I think that the roots of this approach lie partly in Soviet times. When the Soviet Union existed it was viewed as a pole of attraction against the capitalist states far beyond the ranks of the official Communist party. The assumption that the world comprises two camps – pro-American and anti-American – was widespread. Implicit was that the Russian revolution was important not so much as a manifestation of creative political activity by millions of people, but more as the means by which a pole of attraction for the anti-American camp was brought into being. A strong streak of that still persists today, twenty-five years after the collapse of the USSR.

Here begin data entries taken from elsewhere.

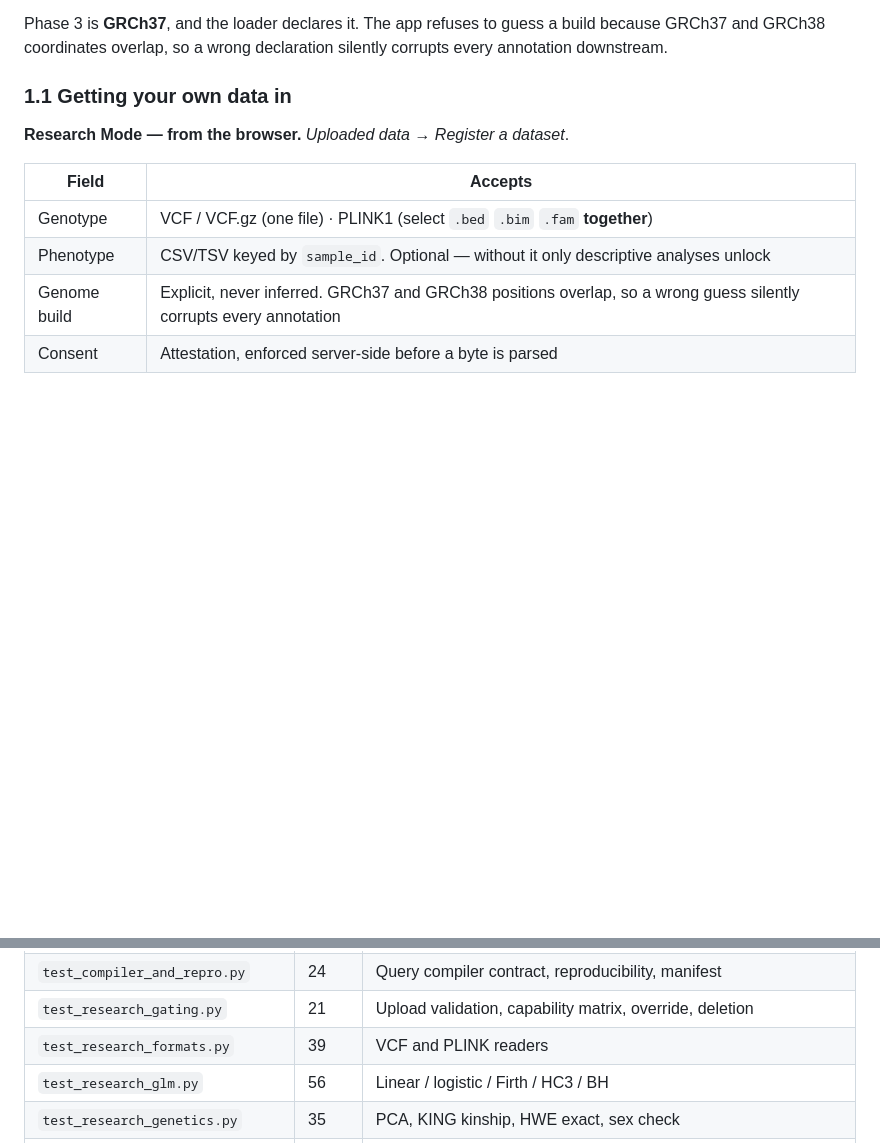
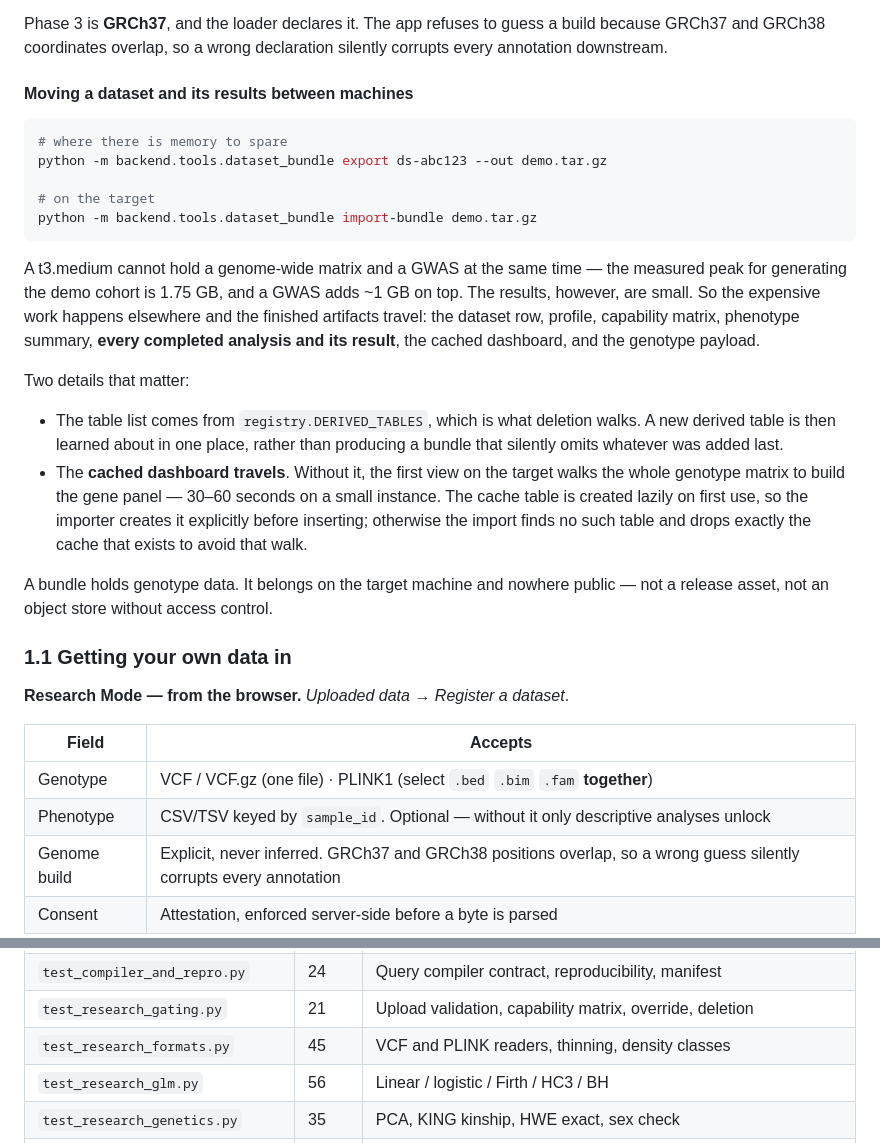
Before and after one commit to sohamtatwawadi/cohort_analysis, a Markdown page: DOCUMENTATION.md, 2 parts joined by grey strips. GitHub-like rendering; blank space fills up the shorter version.

Commit message:
Document the dataset bundle and the corrected density classes
The bundle tool had no entry, and it is the answer to a question the deployment
docs raise and do not resolve: what to do when the target instance cannot afford
the work. Records the two details that are easy to get wrong — that the table
list is taken from registry.DERIVED_TABLES so a new derived table is learned
about in one place, and that the cached dashboard has to travel or the first
view on the target walks the whole genotype matrix.

Also states plainly that a bundle holds genotype data and belongs on the target
machine and nowhere public. That is not hypothetical care: a release asset was
the alternative I considered for moving it, and it would have been the wrong
default for a tool that will eventually hold real genomes.

Co-Authored-By: Claude Opus 5 <noreply@anthropic.com>

````diff
--- a/DOCUMENTATION.md
+++ b/DOCUMENTATION.md
@@ -102,6 +102,37 @@ not re-fetch 205 MB.
 Phase 3 is **GRCh37**, and the loader declares it. The app refuses to guess a
 build because GRCh37 and GRCh38 coordinates overlap, so a wrong declaration
 silently corrupts every annotation downstream.
+
+#### Moving a dataset and its results between machines
+
+```bash
+# where there is memory to spare
+python -m backend.tools.dataset_bundle export ds-abc123 --out demo.tar.gz
+
+# on the target
+python -m backend.tools.dataset_bundle import-bundle demo.tar.gz
+```
+
+A t3.medium cannot hold a genome-wide matrix and a GWAS at the same time — the
+measured peak for generating the demo cohort is 1.75 GB, and a GWAS adds ~1 GB
+on top. The results, however, are small. So the expensive work happens
+elsewhere and the finished artifacts travel: the dataset row, profile,
+capability matrix, phenotype summary, **every completed analysis and its
+result**, the cached dashboard, and the genotype payload.
+
+Two details that matter:
+
+- The table list comes from `registry.DERIVED_TABLES`, which is what deletion
+  walks. A new derived table is then learned about in one place, rather than
+  producing a bundle that silently omits whatever was added last.
+- The **cached dashboard travels**. Without it, the first view on the target
+  walks the whole genotype matrix to build the gene panel — 30–60 seconds on a
+  small instance. The cache table is created lazily on first use, so the
+  importer creates it explicitly before inserting; otherwise the import finds
+  no such table and drops exactly the cache that exists to avoid that walk.
+
+A bundle holds genotype data. It belongs on the target machine and nowhere
+public — not a release asset, not an object store without access control.
 
 ### 1.1 Getting your own data in
 
@@ -555,7 +586,7 @@ cohort stores criteria, never a member list.
 | `test_loader.py` | 26 | VariMAT dedup, reviewable subset, fingerprinting, QC |
 | `test_compiler_and_repro.py` | 24 | Query compiler contract, reproducibility, manifest |
 | `test_research_gating.py` | 21 | Upload validation, capability matrix, override, deletion |
-| `test_research_formats.py` | 39 | VCF and PLINK readers |
+| `test_research_formats.py` | 45 | VCF and PLINK readers, thinning, density classes |
 | `test_research_glm.py` | 56 | Linear / logistic / Firth / HC3 / BH |
 | `test_research_genetics.py` | 35 | PCA, KING kinship, HWE exact, sex check |
 | `test_research_skat_survival.py` | 61 | Davies, SKAT calibration, KM, Cox, competing risks |
````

Recent statements by President Putin have thrown valuable light on these issues. In the summer of 2014 Putin said that during the First World War Russia was “betrayed from within” by Bolshevism; he compared critics of Russia’s current foreign policy to these Bolshevik traitors of 1917. He made a similar point at a political event in Stavropol this year, speaking negatively of the Bolsheviks’ role “in the collapse of the World War I front lines”.

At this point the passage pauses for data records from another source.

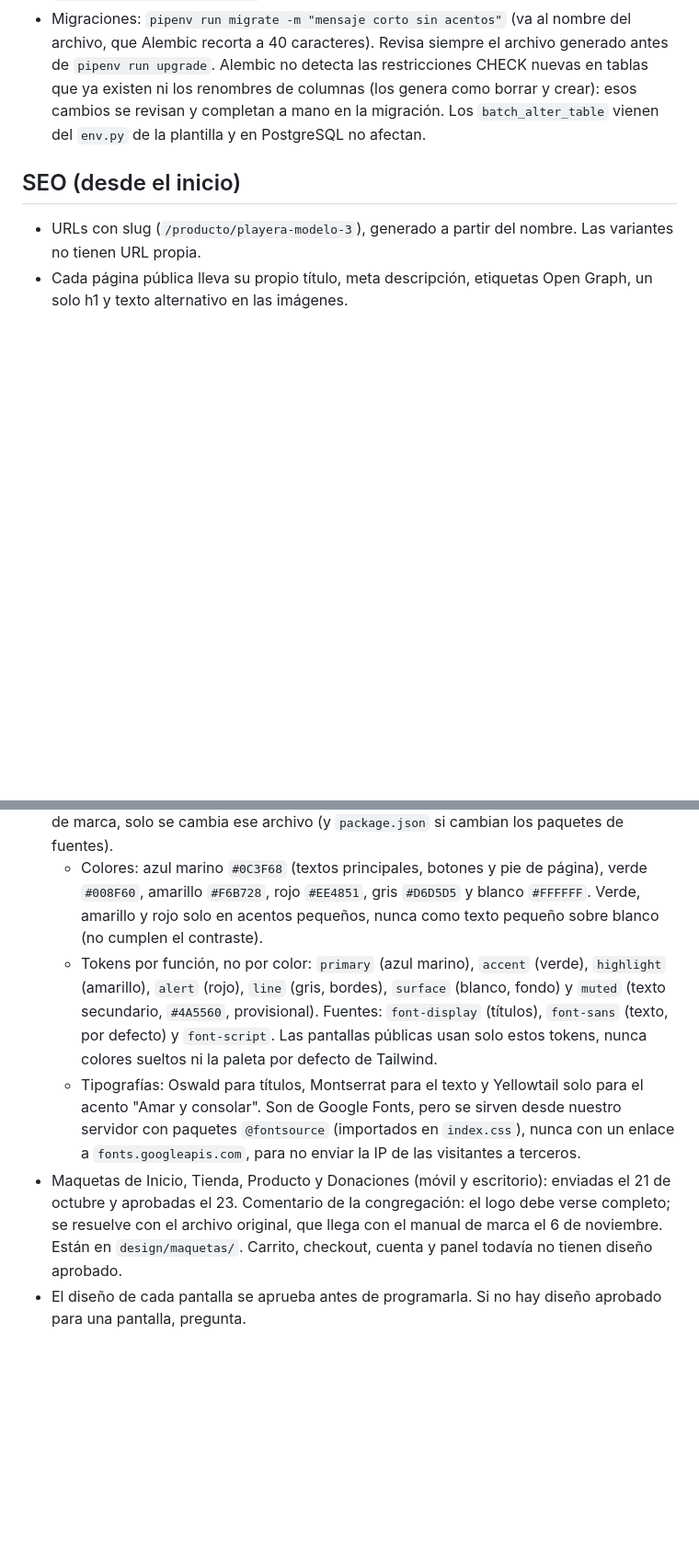
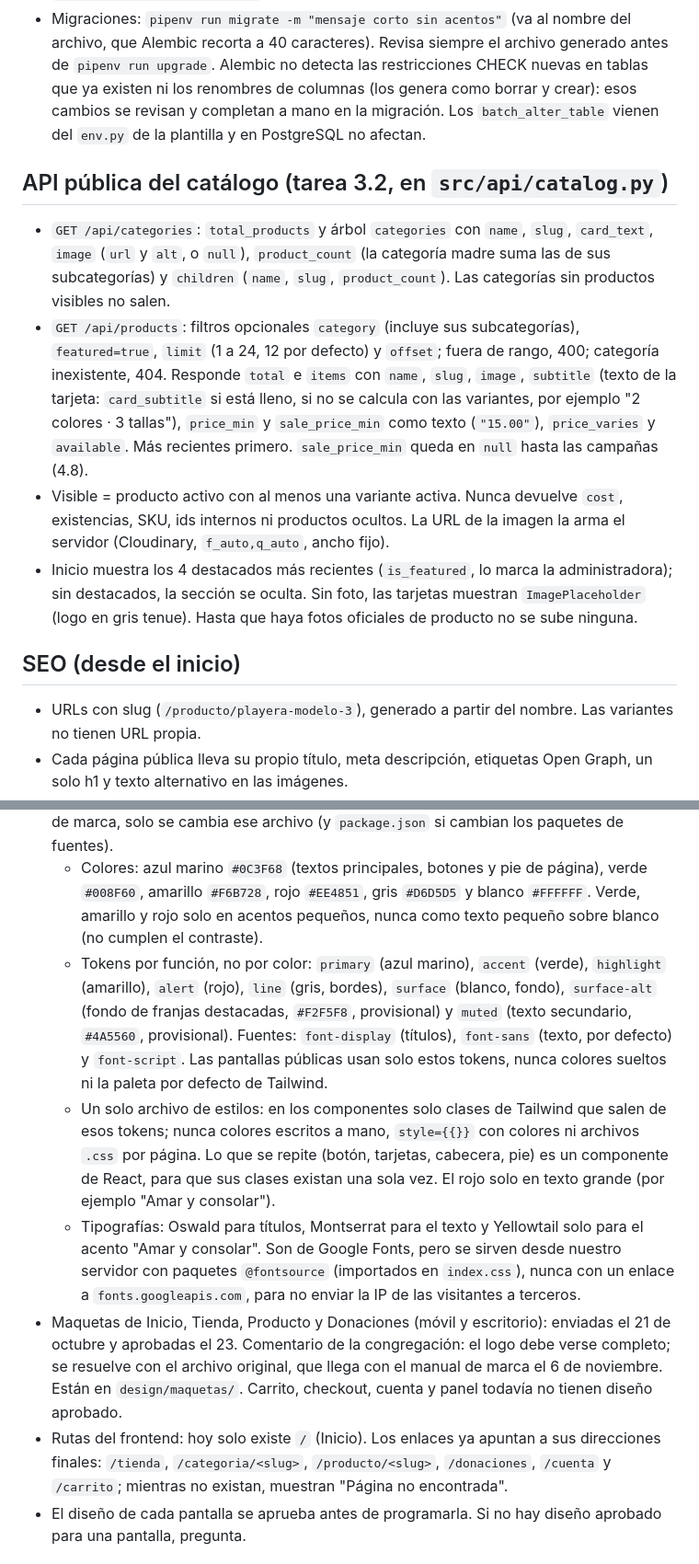
Before and after one commit to enriquegonzalezj/tienda-misioneras, a Markdown page: CLAUDE.md, 2 parts joined by grey strips. Shown at 92% size. Drawn GitHub-style; blank space fills up the shorter version.

Commit message:
docs: registra la API publica del catalogo, la estructura del frontend y seed-sample en CLAUDE.md

```diff
--- a/CLAUDE.md
+++ b/CLAUDE.md
@@ -45,6 +46,12 @@
 - Convenciones: dinero en `Numeric(10,2)`, nunca Float. Fechas con zona horaria, en UTC. Estados como texto con CHECK, no ENUM nativo. Teléfono (10 dígitos) y código postal (5) como texto, validados por CHECK. Correos en minúsculas (CHECK; pasarlos a minúsculas en el servidor antes de guardar o buscar). `TimestampMixin` para `created_at` y `updated_at`. `NAMING_CONVENTION` en la metadata. `Base(DeclarativeBase)` con `SQLAlchemy(model_class=Base)`.
 - Migraciones: `pipenv run migrate -m "mensaje corto sin acentos"` (va al nombre del archivo, que Alembic recorta a 40 caracteres). Revisa siempre el archivo generado antes de `pipenv run upgrade`. Alembic no detecta las restricciones CHECK nuevas en tablas que ya existen ni los renombres de columnas (los genera como borrar y crear): esos cambios se revisan y completan a mano en la migración. Los `batch_alter_table` vienen del `env.py` de la plantilla y en PostgreSQL no afectan.
 
+## API pública del catálogo (tarea 3.2, en `src/api/catalog.py`)
+- `GET /api/categories`: `total_products` y árbol `categories` con `name`, `slug`, `card_text`, `image` (`url` y `alt`, o `null`), `product_count` (la categoría madre suma las de sus subcategorías) y `children` (`name`, `slug`, `product_count`). Las categorías sin productos visibles no salen.
+- `GET /api/products`: filtros opcionales `category` (incluye sus subcategorías), `featured=true`, `limit` (1 a 24, 12 por defecto) y `offset`; fuera de rango, 400; categoría inexistente, 404. Responde `total` e `items` con `name`, `slug`, `image`, `subtitle` (texto de la tarjeta: `card_subtitle` si está lleno, si no se calcula con las variantes, por ejemplo "2 colores · 3 tallas"), `price_min` y `sale_price_min` como texto (`"15.00"`), `price_varies` y `available`. Más recientes primero. `sale_price_min` queda en `null` hasta las campañas (4.8).
+- Visible = producto activo con al menos una variante activa. Nunca devuelve `cost`, existencias, SKU, ids internos ni productos ocultos. La URL de la imagen la arma el servidor (Cloudinary, `f_auto,q_auto`, ancho fijo).
+- Inicio muestra los 4 destacados más recientes (`is_featured`, lo marca la administradora); sin destacados, la sección se oculta. Sin foto, las tarjetas muestran `ImagePlaceholder` (logo en gris tenue). Hasta que haya fotos oficiales de producto no se sube ninguna.
+
 ## SEO (desde el inicio)
 - URLs con slug (`/producto/playera-modelo-3`), generado a partir del nombre. Las variantes no tienen URL propia.
 - Cada página pública lleva su propio título, meta descripción, etiquetas Open Graph, un solo h1 y texto alternativo en las imágenes.
@@ -56,9 +63,11 @@
 - Referencia: la página de la congregación, mhpvm.org. Fondos blancos, sobria, serena y pocas imágenes decorativas, pensada para conectar con jóvenes. En el catálogo, fotos de producto con fondo blanco y uniformes.
 - Marca provisional, tomada de la lámina actual de Vocaciones MHPVM, como variables del tema de Tailwind (`@theme`) en un solo archivo: `src/front/index.css`. Al llegar el manual de marca, solo se cambia ese archivo (y `package.json` si cambian los paquetes de fuentes).
   - Colores: azul marino `#0C3F68` (textos principales, botones y pie de página), verde `#008F60`, amarillo `#F6B728`, rojo `#EE4851`, gris `#D6D5D5` y blanco `#FFFFFF`. Verde, amarillo y rojo solo en acentos pequeños, nunca como texto pequeño sobre blanco (no cumplen el contraste).
-  - Tokens por función, no por color: `primary` (azul marino), `accent` (verde), `highlight` (amarillo), `alert` (rojo), `line` (gris, bordes), `surface` (blanco, fondo) y `muted` (texto secundario, `#4A5560`, provisional). Fuentes: `font-display` (títulos), `font-sans` (texto, por defecto) y `font-script`. Las pantallas públicas usan solo estos tokens, nunca colores sueltos ni la paleta por defecto de Tailwind.
+  - Tokens por función, no por color: `primary` (azul marino), `accent` (verde), `highlight` (amarillo), `alert` (rojo), `line` (gris, bordes), `surface` (blanco, fondo), `surface-alt` (fondo de franjas destacadas, `#F2F5F8`, provisional) y `muted` (texto secundario, `#4A5560`, provisional). Fuentes: `font-display` (títulos), `font-sans` (texto, por defecto) y `font-script`. Las pantallas públicas usan solo estos tokens, nunca colores sueltos ni la paleta por defecto de Tailwind.
+  - Un solo archivo de estilos: en los componentes solo clases de Tailwind que salen de esos tokens; nunca colores escritos a mano, `style={{}}` con colores ni archivos `.css` por página. Lo que se repite (botón, tarjetas, cabecera, pie) es un componente de React, para que sus clases existan una sola vez. El rojo solo en texto grande (por ejemplo "Amar y consolar").
   - Tipografías: Oswald para títulos, Montserrat para el texto y Yellowtail solo para el acento "Amar y consolar". Son de Google Fonts, pero se sirven desde nuestro servidor con paquetes `@fontsource` (importados en `index.css`), nunca con un enlace a `fonts.googleapis.com`, para no enviar la IP de las visitantes a terceros.
 - Maquetas de Inicio, Tienda, Producto y Donaciones (móvil y escritorio): enviadas el 21 de octubre y aprobadas el 23. Comentario de la congregación: el logo debe verse completo; se resuelve con el archivo original, que llega con el manual de marca el 6 de noviembre. Están en `design/maquetas/`. Carrito, checkout, cuenta y panel todavía no tienen diseño aprobado.
+- Rutas del frontend: hoy solo existe `/` (Inicio). Los enlaces ya apuntan a sus direcciones finales: `/tienda`, `/categoria/<slug>`, `/producto/<slug>`, `/donaciones`, `/cuenta` y `/carrito`; mientras no existan, muestran "Página no encontrada".
 - El diseño de cada pantalla se aprueba antes de programarla. Si no hay diseño aprobado para una pantalla, pregunta.
 
 ## Alcance
```
Also changed, not shown: other parts of CLAUDE.md (+2 -0 lines).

This focus on the anti-militarist aspect of the October revolution – on the mutiny by serving soldiers, unprecedented in modern history, which was at its heart – deserves attention. Those in the British labour movement who see Putin’s Russia as an anti-imperialist bastion, and in that respect some sort of continuation of the Soviet Union and the Russian revolution, should listen to what Putin himself is saying. He emphasises not this imagined continuity, but the opposite: he sees the damage done to the Russian state at a time of war as an essential feature of 1917, a feature now to be repudiated.
In my view, the revolt in the tsarist army really did damage the Russian state, as Putin acknowledges. It was these soldiers, as much as the Bolsheviks, who “led” the overthrow of the provisional government – just as it was women factory workers who “led” the February revolution. I was reminded of this a few months ago, when we were discussing the soldiers’ revolt in a course on the revolution for undergraduate students. I went back to Allan Wildman’s book, The End of the Russian Imperial Army. It paints a striking picture of the crisis in the army that mounted month by month from the February revolution, through the issuing of Order no. 1 by the Petrograd Soviet, the “April crisis” over the provisional government’s war policy, and the full-scale mutiny provoked by the offensive ordered in June 1917. Tens of thousands of these peasants in uniform met, discussed, and decided collectively to refuse orders, in some cases to lynch their officers, and very often to abandon the front with arms in hand. This struck fear into the ruling classes of all the warring nations, and fed directly into the overthrow of the provisional government.
Actions such as this revolt against the horror of war should be at the centre of our understanding of 1917. I hope that, during the next year when we mark the centenary of the revolution, not only the social historians but also the labour movement internationally will pay due attention to the part played by those actors whose names we usually don’t know – the mutinous soldiers and the women factory workers.